A global survey of major trends in visual art since the end of the Modern era. Examines the evolution of visual exploration and expression since the middle of the twentieth century and the impact it has manifested on contemporary society worldwide. Students will be encouraged to comprehend the context of contemporary trends and consider the artists' roles as image-makers in today's globally connected world. A field trip to a major museum, or other appropriate art site, is required.
Goals, Topics, and Objectives
- To develop succinct understanding and appreciation to the history and development of contemporary art since the middle of the twentieth century
- To gain academic knowledge of the development of the various trends through understanding the chronology, political, religious and social development globally.
- To understand the historic artistic interaction of contemporary art trends with major cultural developments throughout the world during the contemporary era.
- To explore, comprehend and learn the fundamentals of various styles, methods and presentations of contemporary art.
- To develop personal visual approach in creating contemporary artwork.
Upon successful completion of this course, students should be able to:
- Discovering the Contemporary
- Describe the history and development of Contemporary art.
- Recognize different trends and styles.
- Describe the different styles: Minimalism, Process Art, Environmental art, Institutional Critique, African American Critique, Feminist Statement.*
- Appropriation and its Consequences: Power on Display, Space and Action
- Explain appropriation theory.

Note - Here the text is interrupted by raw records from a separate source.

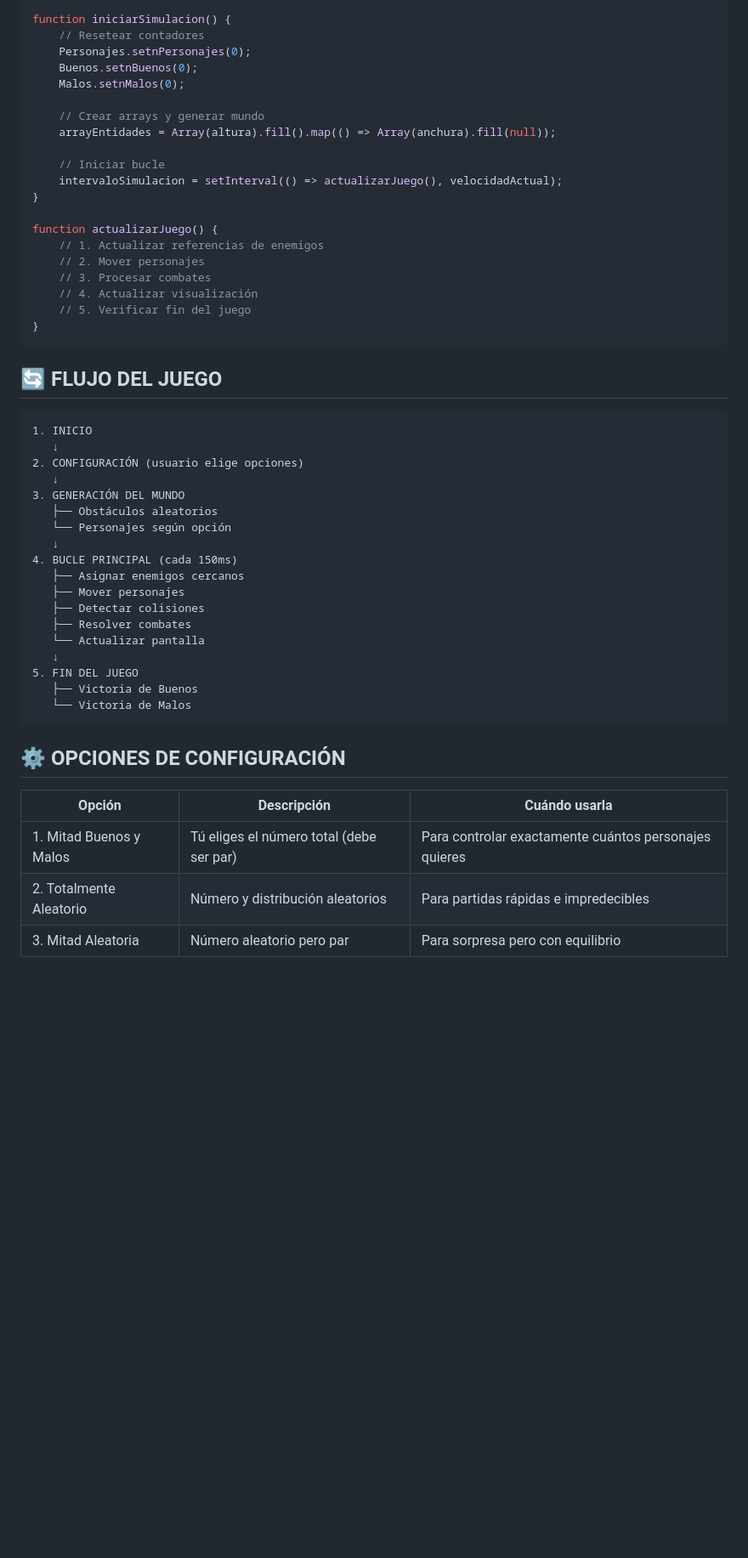
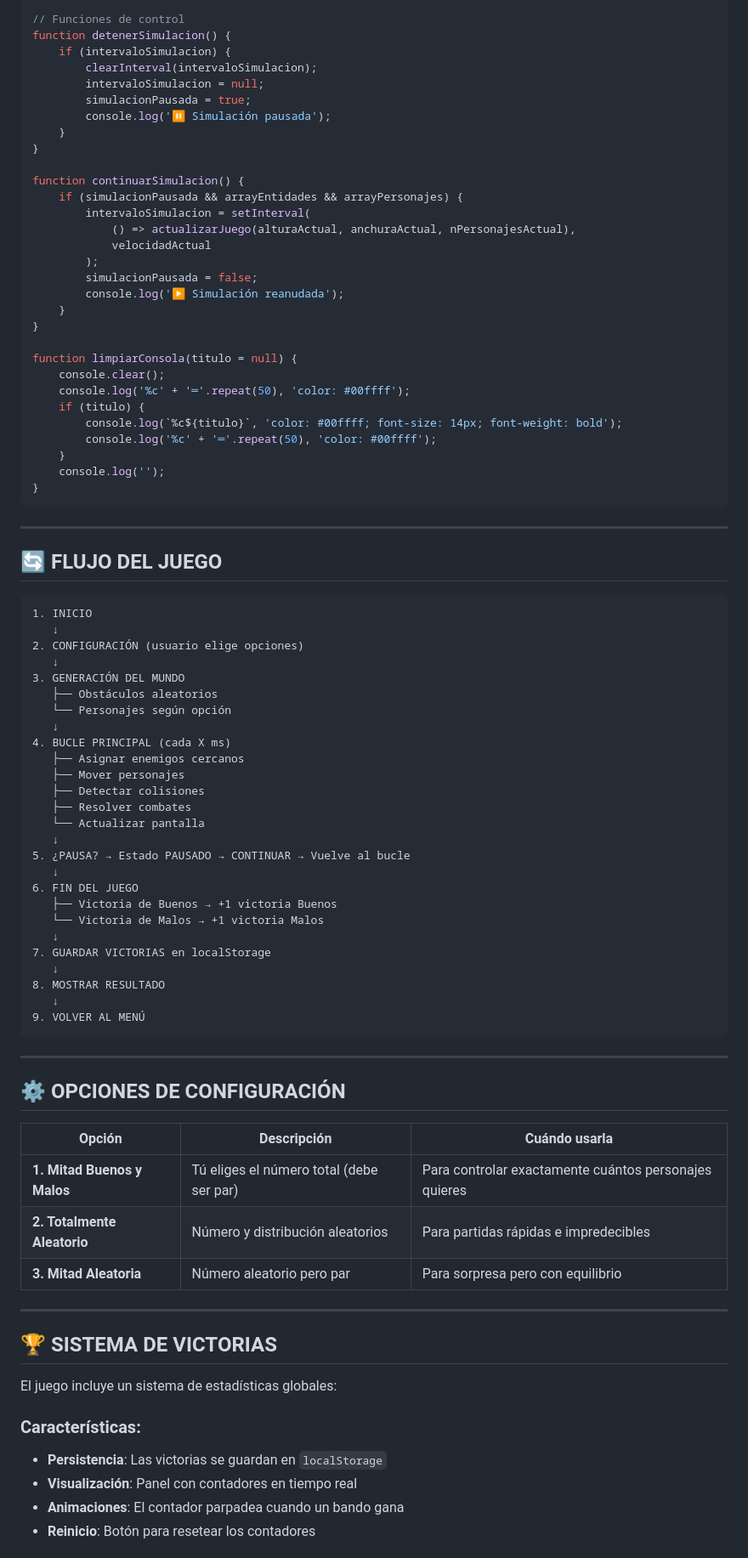
Before and after one commit to TheYinYan/Trabajo_VideoJuego_JS, a Markdown page: README.md, the part around one of its changes. Shown at 85% size. Rendered like a GitHub page; blank space fills up the shorter version.

Commit message:
Act Readme

````diff
--- a/README.md
+++ b/README.md
@@ -279,29 +337,42 @@ document.addEventListener('DOMContentLoaded', () => {
 });
 
-function iniciarSimulacion() {
-    // Resetear contadores
-    Personajes.setnPersonajes(0);
-    Buenos.setnBuenos(0);
-    Malos.setnMalos(0);
-
-    // Crear arrays y generar mundo
-    arrayEntidades = Array(altura).fill().map(() => Array(anchura).fill(null));
-
-    // Iniciar bucle
-    intervaloSimulacion = setInterval(() => actualizarJuego(), velocidadActual);
+// Funciones de control
+function detenerSimulacion() {
+    if (intervaloSimulacion) {
+        clearInterval(intervaloSimulacion);
+        intervaloSimulacion = null;
+        simulacionPausada = true;
+        console.log('⏸️ Simulación pausada');
+    }
 }
 
-function actualizarJuego() {
-    // 1. Actualizar referencias de enemigos
-    // 2. Mover personajes
-    // 3. Procesar combates
-    // 4. Actualizar visualización
-    // 5. Verificar fin del juego
+function continuarSimulacion() {
+    if (simulacionPausada && arrayEntidades && arrayPersonajes) {
+        intervaloSimulacion = setInterval(
+            () => actualizarJuego(alturaActual, anchuraActual, nPersonajesActual),
+            velocidadActual
+        );
+        simulacionPausada = false;
+        console.log('▶️ Simulación reanudada');
+    }
+}
+
+function limpiarConsola(titulo = null) {
+    console.clear();
+    console.log('%c' + '═'.repeat(50), 'color: #00ffff');
+    if (titulo) {
+        console.log(`%c${titulo}`, 'color: #00ffff; font-size: 14px; font-weight: bold');
+        console.log('%c' + '═'.repeat(50), 'color: #00ffff');
+    }
+    console.log('');
 }
 ```
 
+---
+
 ## 🔄 FLUJO DEL JUEGO
-```text
+
+```
 1. INICIO
    ↓
 2. CONFIGURACIÓN (usuario elige opciones)
@@ -310,22 +381,45 @@ function actualizarJuego() {
    ├── Obstáculos aleatorios
    └── Personajes según opción
    ↓
-4. BUCLE PRINCIPAL (cada 150ms)
+4. BUCLE PRINCIPAL (cada X ms)
    ├── Asignar enemigos cercanos
    ├── Mover personajes
    ├── Detectar colisiones
    ├── Resolver combates
    └── Actualizar pantalla
    ↓
-5. FIN DEL JUEGO
-   ├── Victoria de Buenos
-   └── Victoria de Malos
+5. ¿PAUSA? → Estado PAUSADO → CONTINUAR → Vuelve al bucle
+   ↓
+6. FIN DEL JUEGO
+   ├── Victoria de Buenos → +1 victoria Buenos
+   └── Victoria de Malos → +1 victoria Malos
+   ↓
+7. GUARDAR VICTORIAS en localStorage
+   ↓
+8. MOSTRAR RESULTADO
+   ↓
+9. VOLVER AL MENÚ
 ```
+
+---
 
 ## ⚙️ OPCIONES DE CONFIGURACIÓN
 
-|         Opción          |             Descripción                  |                      Cuándo usarla                    |
-|-------------------------|------------------------------------------|-------------------------------------------------------|
-| 1. Mitad Buenos y Malos | Tú eliges el número total (debe ser par) | Para controlar exactamente cuántos personajes quieres |
-| 2. Totalmente Aleatorio | Número y distribución aleatorios         | Para partidas rápidas e impredecibles                 |
-| 3. Mitad Aleatoria      | Número aleatorio pero par                | Para sorpresa pero con equilibrio                     |
+| Opción | Descripción | Cuándo usarla |
+|--------|-------------|---------------|
+| **1. Mitad Buenos y Malos** | Tú eliges el número total (debe ser par) | Para controlar exactamente cuántos personajes quieres |
+| **2. Totalmente Aleatorio** | Número y distribución aleatorios | Para partidas rápidas e impredecibles |
+| **3. Mitad Aleatoria** | Número aleatorio pero par | Para sorpresa pero con equilibrio |
+
+---
+
+## 🏆 SISTEMA DE VICTORIAS
+
+El juego incluye un sistema de estadísticas globales:
+
+### Características:
+- **Persistencia**: Las victorias se guardan en `localStorage`
+- **Visualización**: Panel con contadores en tiempo real
+- **Animaciones**: El contador parpadea cuando un bando gana
+- **Reinicio**: Botón para resetear los contadores
+
````
Also changed, not shown: other parts of README.md (+187 -91 lines).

- Include the dates when it became a major strategy for contemporary artists, and explain why it did from a historical perspective.
- Be able to fully identify artworks in this area and explain how they deploy appropriation. *
- Back to the Easel: Neo-Expressionism and the Return of Painting
- Analyze the new approach in painting in the United States, Italy, Germany, and other countries.
- Examine and understand the essence of “Art in the Community” and the “Mass Media”.*
- Understand the concept of “Commodities and Consumerism” worldwide.
- Memory and History
- Describe the trend of memorializing wars, African American History, and visual documentation of civil wars.*
- Analyze major monuments worldwide.*
- Culture, Body and the Self
- Understand the artist utilization of the self and body as form and content, the body as social medium, and personal life and artistic practice.*
- Global Contemporary Art
- Describe the spread of contemporary art abroad such as Russia, China, Cuba, Iran, Japan, and the Middle East.*
- Understand the New Metaphors and New Narratives in painting, sculpture.
Assessment and Requirements
Assessment of Academic Achievement will be identified and implemented by the class instructor. Methods may include written tests and essay examinations, out-of-class papers, Internet assignments, library/museum projects, etc.
Students will be expected to:
- Demonstrate reasonable understanding of the history, development, and use of different approaches of contemporary artists in their works chronologically.
- Write one long critical research paper for the course along with 2-3 short essay papers on specific topics from the materials of the course.
- Participate in class discussions on weekly reading assignments.
- Visit the Detroit Institute of Art (DIA) or the Museum of Contemporary Art Detroit - MOCAD and tour certain sections related to the materials of the course. The museum visit is mandatory, and students will meet at the museum on a prearranged day and time. Students may conduct special research project at different museums that has relevant artworks and materials in metro Detroit or at a similar institutions in the country or abroad with the pre-approval of the instructor.
Determined by the instructor. Present suggested text is: Kalb, Peter R., ART SINCE 1980 Charting the Contemporary, Brandeis University